Up to and including the line that contains "-<title>Insert title here</title>", repeat each line of the data exactly, starting from the first.
##### Exercise data #####
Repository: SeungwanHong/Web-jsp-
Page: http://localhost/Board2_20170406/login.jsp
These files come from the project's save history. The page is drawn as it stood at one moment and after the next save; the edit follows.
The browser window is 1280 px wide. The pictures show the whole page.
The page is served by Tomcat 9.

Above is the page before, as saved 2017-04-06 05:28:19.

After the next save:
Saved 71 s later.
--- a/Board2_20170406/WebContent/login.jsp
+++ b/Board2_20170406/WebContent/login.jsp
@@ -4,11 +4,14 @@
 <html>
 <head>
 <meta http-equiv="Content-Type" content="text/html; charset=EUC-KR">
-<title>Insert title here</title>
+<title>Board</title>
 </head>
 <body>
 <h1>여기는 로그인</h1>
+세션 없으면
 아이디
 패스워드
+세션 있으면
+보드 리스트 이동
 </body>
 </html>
#####
Completed exercise:
Repository: SeungwanHong/Web-jsp-
Page: http://localhost/Board2_20170406/login.jsp
These files come from the project's save history. The page is drawn as it stood at one moment and after the next save; the edit follows.
The browser window is 1280 px wide. The pictures show the whole page.
The page is served by Tomcat 9.

Above is the page before, as saved 2017-04-06 05:28:19.

After the next save:
Saved 71 s later.
--- a/Board2_20170406/WebContent/login.jsp
+++ b/Board2_20170406/WebContent/login.jsp
@@ -4,11 +4,14 @@
 <html>
 <head>
 <meta http-equiv="Content-Type" content="text/html; charset=EUC-KR">
-<title>Insert title here</title>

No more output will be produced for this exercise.